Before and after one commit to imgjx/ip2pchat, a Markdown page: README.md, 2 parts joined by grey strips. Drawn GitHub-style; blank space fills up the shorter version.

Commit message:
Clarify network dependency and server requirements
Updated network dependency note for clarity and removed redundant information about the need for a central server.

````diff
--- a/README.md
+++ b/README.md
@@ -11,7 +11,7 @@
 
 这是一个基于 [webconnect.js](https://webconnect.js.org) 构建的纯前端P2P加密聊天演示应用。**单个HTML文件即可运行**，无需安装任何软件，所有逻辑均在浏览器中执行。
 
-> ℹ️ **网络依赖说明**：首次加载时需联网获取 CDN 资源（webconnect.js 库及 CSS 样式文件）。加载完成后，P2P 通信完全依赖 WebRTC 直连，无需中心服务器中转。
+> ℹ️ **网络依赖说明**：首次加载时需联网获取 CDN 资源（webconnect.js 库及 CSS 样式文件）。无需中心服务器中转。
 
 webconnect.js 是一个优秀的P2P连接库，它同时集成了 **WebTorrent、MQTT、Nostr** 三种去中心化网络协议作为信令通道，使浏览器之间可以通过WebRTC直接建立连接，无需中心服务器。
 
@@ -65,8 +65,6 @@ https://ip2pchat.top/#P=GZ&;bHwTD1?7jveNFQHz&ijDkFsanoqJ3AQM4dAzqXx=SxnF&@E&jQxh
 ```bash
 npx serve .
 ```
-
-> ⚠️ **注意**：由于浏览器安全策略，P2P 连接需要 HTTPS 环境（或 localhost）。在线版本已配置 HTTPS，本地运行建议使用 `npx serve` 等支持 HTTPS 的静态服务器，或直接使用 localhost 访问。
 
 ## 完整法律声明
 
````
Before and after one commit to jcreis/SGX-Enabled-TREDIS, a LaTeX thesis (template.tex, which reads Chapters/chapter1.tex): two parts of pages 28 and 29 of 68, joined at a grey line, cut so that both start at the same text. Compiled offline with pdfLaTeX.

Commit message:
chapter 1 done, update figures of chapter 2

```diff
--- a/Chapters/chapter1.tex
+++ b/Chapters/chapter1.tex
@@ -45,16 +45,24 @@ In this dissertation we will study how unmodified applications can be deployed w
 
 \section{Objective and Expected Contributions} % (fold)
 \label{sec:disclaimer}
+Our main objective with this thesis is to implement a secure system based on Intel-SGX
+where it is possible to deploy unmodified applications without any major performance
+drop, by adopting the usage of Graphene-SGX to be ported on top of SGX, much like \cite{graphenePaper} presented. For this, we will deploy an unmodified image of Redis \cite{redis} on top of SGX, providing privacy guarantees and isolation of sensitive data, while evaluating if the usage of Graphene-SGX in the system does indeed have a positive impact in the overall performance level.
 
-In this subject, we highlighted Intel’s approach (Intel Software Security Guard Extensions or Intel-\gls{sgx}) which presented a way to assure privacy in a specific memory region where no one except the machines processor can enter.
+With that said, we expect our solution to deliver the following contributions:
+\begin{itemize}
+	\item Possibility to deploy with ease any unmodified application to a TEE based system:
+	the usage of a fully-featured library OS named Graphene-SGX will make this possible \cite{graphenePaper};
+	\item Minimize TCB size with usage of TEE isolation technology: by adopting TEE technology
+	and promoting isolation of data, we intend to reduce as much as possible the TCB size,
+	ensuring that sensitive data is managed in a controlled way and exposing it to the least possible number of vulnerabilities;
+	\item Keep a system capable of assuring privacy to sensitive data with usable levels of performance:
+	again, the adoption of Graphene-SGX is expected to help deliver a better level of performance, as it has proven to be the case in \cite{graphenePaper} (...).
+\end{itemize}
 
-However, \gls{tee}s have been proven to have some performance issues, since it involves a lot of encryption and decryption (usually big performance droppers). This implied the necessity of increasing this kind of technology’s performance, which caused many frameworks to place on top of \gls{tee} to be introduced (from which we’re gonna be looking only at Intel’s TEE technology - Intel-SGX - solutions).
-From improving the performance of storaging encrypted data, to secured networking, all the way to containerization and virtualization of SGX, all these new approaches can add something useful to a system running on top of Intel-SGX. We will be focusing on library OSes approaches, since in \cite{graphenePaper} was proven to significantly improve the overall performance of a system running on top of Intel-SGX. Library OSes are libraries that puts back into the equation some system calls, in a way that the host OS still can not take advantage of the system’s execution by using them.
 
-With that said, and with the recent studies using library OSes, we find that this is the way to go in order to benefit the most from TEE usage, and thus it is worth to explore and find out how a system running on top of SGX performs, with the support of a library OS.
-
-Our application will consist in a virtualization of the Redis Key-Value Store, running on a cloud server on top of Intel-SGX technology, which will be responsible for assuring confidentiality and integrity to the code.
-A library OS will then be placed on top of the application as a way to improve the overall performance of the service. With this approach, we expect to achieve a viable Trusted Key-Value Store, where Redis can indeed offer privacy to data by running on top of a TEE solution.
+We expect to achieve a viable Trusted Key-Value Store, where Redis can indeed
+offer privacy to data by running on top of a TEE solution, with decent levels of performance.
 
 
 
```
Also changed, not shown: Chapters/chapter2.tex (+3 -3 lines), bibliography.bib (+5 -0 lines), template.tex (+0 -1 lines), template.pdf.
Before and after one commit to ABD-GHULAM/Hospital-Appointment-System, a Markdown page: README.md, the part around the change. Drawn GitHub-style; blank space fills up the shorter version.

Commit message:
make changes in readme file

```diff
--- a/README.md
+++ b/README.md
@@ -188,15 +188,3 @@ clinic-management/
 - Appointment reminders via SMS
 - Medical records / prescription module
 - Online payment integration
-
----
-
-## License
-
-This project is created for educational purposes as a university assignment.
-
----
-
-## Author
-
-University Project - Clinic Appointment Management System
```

- **Work item**
Would you retype all of the data exactly as shown?

- **Response**
Before and after one commit to imgjx/ip2pchat, a Markdown page: README.md, 2 parts joined by grey strips. Drawn GitHub-style; blank space fills up the shorter version.

Commit message:
Clarify network dependency and server requirements
Updated network dependency note for clarity and removed redundant information about the need for a central server.

````diff
--- a/README.md
+++ b/README.md
@@ -11,7 +11,7 @@
 
 这是一个基于 [webconnect.js](https://webconnect.js.org) 构建的纯前端P2P加密聊天演示应用。**单个HTML文件即可运行**，无需安装任何软件，所有逻辑均在浏览器中执行。
 
-> ℹ️ **网络依赖说明**：首次加载时需联网获取 CDN 资源（webconnect.js 库及 CSS 样式文件）。加载完成后，P2P 通信完全依赖 WebRTC 直连，无需中心服务器中转。
+> ℹ️ **网络依赖说明**：首次加载时需联网获取 CDN 资源（webconnect.js 库及 CSS 样式文件）。无需中心服务器中转。
 
 webconnect.js 是一个优秀的P2P连接库，它同时集成了 **WebTorrent、MQTT、Nostr** 三种去中心化网络协议作为信令通道，使浏览器之间可以通过WebRTC直接建立连接，无需中心服务器。
 
@@ -65,8 +65,6 @@ https://ip2pchat.top/#P=GZ&;bHwTD1?7jveNFQHz&ijDkFsanoqJ3AQM4dAzqXx=SxnF&@E&jQxh
 ```bash
 npx serve .
 ```
-
-> ⚠️ **注意**：由于浏览器安全策略，P2P 连接需要 HTTPS 环境（或 localhost）。在线版本已配置 HTTPS，本地运行建议使用 `npx serve` 等支持 HTTPS 的静态服务器，或直接使用 localhost 访问。
 
 ## 完整法律声明
 
````
Before and after one commit to jcreis/SGX-Enabled-TREDIS, a LaTeX thesis (template.tex, which reads Chapters/chapter1.tex): two parts of pages 28 and 29 of 68, joined at a grey line, cut so that both start at the same text. Compiled offline with pdfLaTeX.

Commit message:
chapter 1 done, update figures of chapter 2

```diff
--- a/Chapters/chapter1.tex
+++ b/Chapters/chapter1.tex
@@ -45,16 +45,24 @@ In this dissertation we will study how unmodified applications can be deployed w
 
 \section{Objective and Expected Contributions} % (fold)
 \label{sec:disclaimer}
+Our main objective with this thesis is to implement a secure system based on Intel-SGX
+where it is possible to deploy unmodified applications without any major performance
+drop, by adopting the usage of Graphene-SGX to be ported on top of SGX, much like \cite{graphenePaper} presented. For this, we will deploy an unmodified image of Redis \cite{redis} on top of SGX, providing privacy guarantees and isolation of sensitive data, while evaluating if the usage of Graphene-SGX in the system does indeed have a positive impact in the overall performance level.
 
-In this subject, we highlighted Intel’s approach (Intel Software Security Guard Extensions or Intel-\gls{sgx}) which presented a way to assure privacy in a specific memory region where no one except the machines processor can enter.
+With that said, we expect our solution to deliver the following contributions:
+\begin{itemize}
+	\item Possibility to deploy with ease any unmodified application to a TEE based system:
+	the usage of a fully-featured library OS named Graphene-SGX will make this possible \cite{graphenePaper};
+	\item Minimize TCB size with usage of TEE isolation technology: by adopting TEE technology
+	and promoting isolation of data, we intend to reduce as much as possible the TCB size,
+	ensuring that sensitive data is managed in a controlled way and exposing it to the least possible number of vulnerabilities;
+	\item Keep a system capable of assuring privacy to sensitive data with usable levels of performance:
+	again, the adoption of Graphene-SGX is expected to help deliver a better level of performance, as it has proven to be the case in \cite{graphenePaper} (...).
+\end{itemize}
 
-However, \gls{tee}s have been proven to have some performance issues, since it involves a lot of encryption and decryption (usually big performance droppers). This implied the necessity of increasing this kind of technology’s performance, which caused many frameworks to place on top of \gls{tee} to be introduced (from which we’re gonna be looking only at Intel’s TEE technology - Intel-SGX - solutions).
-From improving the performance of storaging encrypted data, to secured networking, all the way to containerization and virtualization of SGX, all these new approaches can add something useful to a system running on top of Intel-SGX. We will be focusing on library OSes approaches, since in \cite{graphenePaper} was proven to significantly improve the overall performance of a system running on top of Intel-SGX. Library OSes are libraries that puts back into the equation some system calls, in a way that the host OS still can not take advantage of the system’s execution by using them.
 
-With that said, and with the recent studies using library OSes, we find that this is the way to go in order to benefit the most from TEE usage, and thus it is worth to explore and find out how a system running on top of SGX performs, with the support of a library OS.
-
-Our application will consist in a virtualization of the Redis Key-Value Store, running on a cloud server on top of Intel-SGX technology, which will be responsible for assuring confidentiality and integrity to the code.
-A library OS will then be placed on top of the application as a way to improve the overall performance of the service. With this approach, we expect to achieve a viable Trusted Key-Value Store, where Redis can indeed offer privacy to data by running on top of a TEE solution.
+We expect to achieve a viable Trusted Key-Value Store, where Redis can indeed
+offer privacy to data by running on top of a TEE solution, with decent levels of performance.
 
 
 
```
Also changed, not shown: Chapters/chapter2.tex (+3 -3 lines), bibliography.bib (+5 -0 lines), template.tex (+0 -1 lines), template.pdf.
Before and after one commit to ABD-GHULAM/Hospital-Appointment-System, a Markdown page: README.md, the part around the change. Drawn GitHub-style; blank space fills up the shorter version.

Commit message:
make changes in readme file

```diff
--- a/README.md
+++ b/README.md
@@ -188,15 +188,3 @@ clinic-management/
 - Appointment reminders via SMS
 - Medical records / prescription module
 - Online payment integration
-
----
-
-## License
-
-This project is created for educational purposes as a university assignment.
-
----
-
-## Author
-
-University Project - Clinic Appointment Management System
```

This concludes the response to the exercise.